It isn’t just Disney. People have loved fairytales long before talking mice and singing princesses. The fact is, fairytales are an expression of human longing. We call them idealistic, and so they are; they reflect the desires of the heart. Is it any wonder, then, that we identify with these tales? They communicate with something deep within—our desire for beauty and for love.

As children, we learn to appreciate beauty, only to discover our own incapability to achieve it. We become profoundly aware of every blemish, every flaw, and its failure to reach the ideal. A middle school or high school is perfect evidence of the results: countless individuals whose greatest fear is their own insufficiency. Each has a unique method of hiding, even while their hearts still plead for recognition and affirmation. Eating disorders, clothing, body modifications and destructive behaviors become outlets, cloaks, or walls for their brittle esteem. They have mistakes, regrets, blemishes and scars. In a sense, they’re covered in rags and soot, trapped in slavery to their own failings. In many ways, they are similar to Cinderella.

Society, like Cinderella’s stepsisters, constantly reminds them how they’re never enough as it invents new tasks and hurdles for them. It tells them, “If you can achieve this, then…”

Believers know a true happy ending isn't that which is found in Cinderella. Photo courtesy of Channah

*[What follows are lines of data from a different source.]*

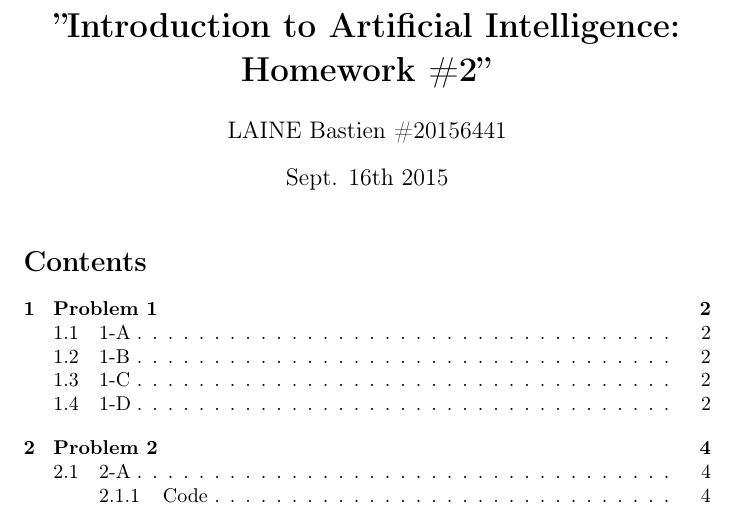
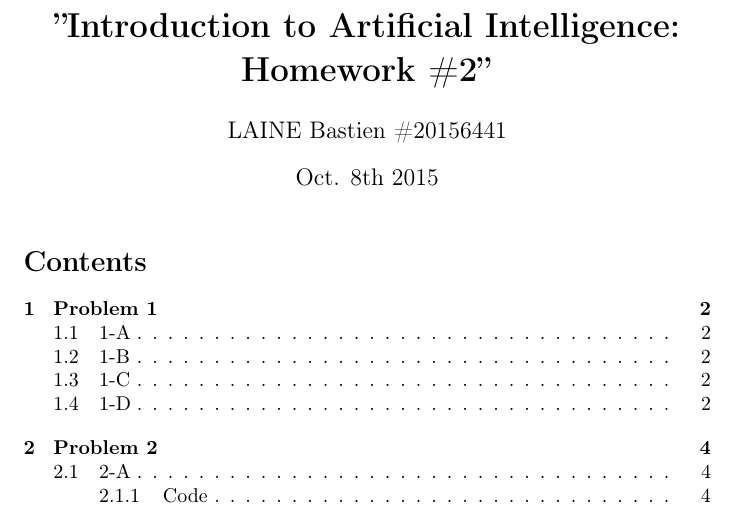
Before and after one commit to Baspar/KAIST-AI, a LaTeX problem sheet (HW2/Homework2Solution.tex): part of page 1 of 4, cut so that both start at the same text. Compiled offline with pdfLaTeX.

Commit message:
fix: change date on tex

```diff
--- a/HW2/Homework2Solution.tex
+++ b/HW2/Homework2Solution.tex
@@ -14,7 +14,7 @@
 \begin{document}
     \title{\textbf{''Introduction to Artificial Intelligence: Homework \#2''}}
     \author{LAINE Bastien \#20156441}
-    \date{Sept. 16th 2015}
+    \date{Oct. 8th 2015}
     \maketitle
     \tableofcontents
 
```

Believers know a true happy ending isn’t that which is found in Cinderella.
Photo courtesy of Channah 

 

Then they will be acceptable. Then they can attend the ball.

Everyone in one way or another wants to be Cinderella.

We all want to be beautiful in spite of the grime that covers us—in spite of all we’ve experienced or done. Cinderella, we are told, was even beautiful in her rags. What more could we want other than this beauty in brokenness?

If only beauty could go beyond the grime. If only someone saw it and, like the Prince, sought it. We long to know we have something worth value, worth seeking. When Cinderella was found, the Prince still loved her; the dirt on her face and the rags on her body didn’t matter to him.

I believe you would call this “unconditional love.”

Isn’t this what we desire? Someone who loves us in spite of the soot and scars, in spite of the past, seeing us for who we are and finding something to value. Someone who takes us as we are and rescues us from our slavery.

We have these desires for a reason—and not to turn us to other humans. The deepest longing of our heart is for God. Who is a better Cinderella prince than Jesus? Who can show us greater unconditional love?

Christ died for us while we were yet sinners (Romans 5:8). He loves in spite of the grime and He came to save. He sought us. He sought you. Scars and all.

True, it’s not the same as human love. It’s better. Only with Christ can we truly live “happily ever after.” Even Cinderella couldn’t do better.